But the show can’t keep us on the hook forever, constantly tricking the audience or dragging the story out.  So far the writers have done a great job of revealing small but satisfying and important bits of each character’s persona as well as the bigger puzzle in each episode.  Though it’s to “Homeland’s” credit that the show is just as captivating when exploring the issues of Brody’s home life as it is when focusing on the espionage stuff.

“Homeland” never feels too talky or complicated despite being complex and challenging.  Danes (who I’ve admittedly never been a real fan of) and Lewis both give Emmy-ready performances, and the supporting cast – which includes Mandy Patinkin as Mathison’s mentor and “V’s” Morena Baccrain as Brody’s (beautiful) wife – is equally impeccable.

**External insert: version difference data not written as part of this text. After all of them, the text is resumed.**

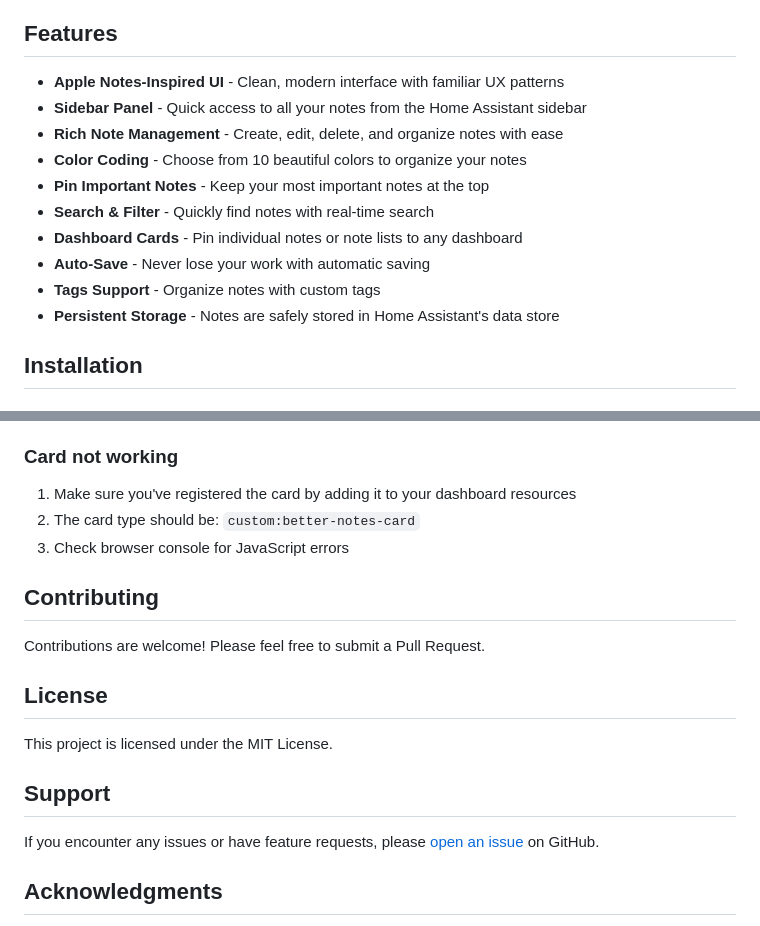
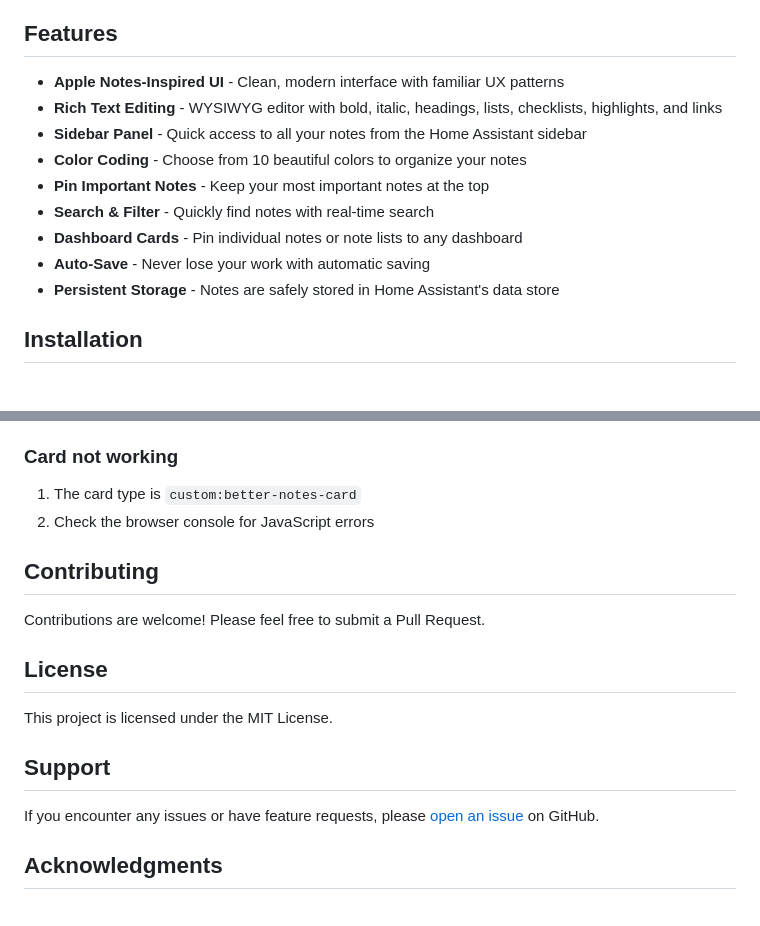
Before and after one commit to dimac-h/BetterNotesforHA, a Markdown page: README.md, 2 parts joined by grey strips. Drawn GitHub-style.

```diff
--- a/README.md
+++ b/README.md
@@ -5,14 +5,13 @@ An Apple Notes-like integration for Home Assistant that brings a beautiful, intu
 ## Features
 
 - **Apple Notes-Inspired UI** - Clean, modern interface with familiar UX patterns
+- **Rich Text Editing** - WYSIWYG editor with bold, italic, headings, lists, checklists, highlights, and links
 - **Sidebar Panel** - Quick access to all your notes from the Home Assistant sidebar
-- **Rich Note Management** - Create, edit, delete, and organize notes with ease
 - **Color Coding** - Choose from 10 beautiful colors to organize your notes
 - **Pin Important Notes** - Keep your most important notes at the top
 - **Search & Filter** - Quickly find notes with real-time search
 - **Dashboard Cards** - Pin individual notes or note lists to any dashboard
 - **Auto-Save** - Never lose your work with automatic saving
-- **Tags Support** - Organize notes with custom tags
 - **Persistent Storage** - Notes are safely stored in Home Assistant's data store
 
 ## Installation
@@ -234,9 +235,8 @@ Each note contains:
 
 ### Card not working
 
-1. Make sure you've registered the card by adding it to your dashboard resources
-2. The card type should be: `custom:better-notes-card`
-3. Check browser console for JavaScript errors
+1. The card type is `custom:better-notes-card`
+2. Check the browser console for JavaScript errors
 
 ## Contributing
 
```
Also changed, not shown: other parts of README.md (+48 -46 lines).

“Homeland” was adapted by “24’s” Howard Gordon and Alex Gansa from an Israeli series.  Gordon brings the best of “24” to this project, namely the often muddled line between good and evil and the question of when is it acceptable to break the laws of the country – or even society – for the greater good; and who has the right to make that determination.  But “Homeland” is not “24” 2.0.  Though I am of the opinion that every show could benefit from a Jack Bauer, this is a much more cerebral approach to the idea of fighting a terrorist threat from within.  Yet, somehow, it is no less thrilling.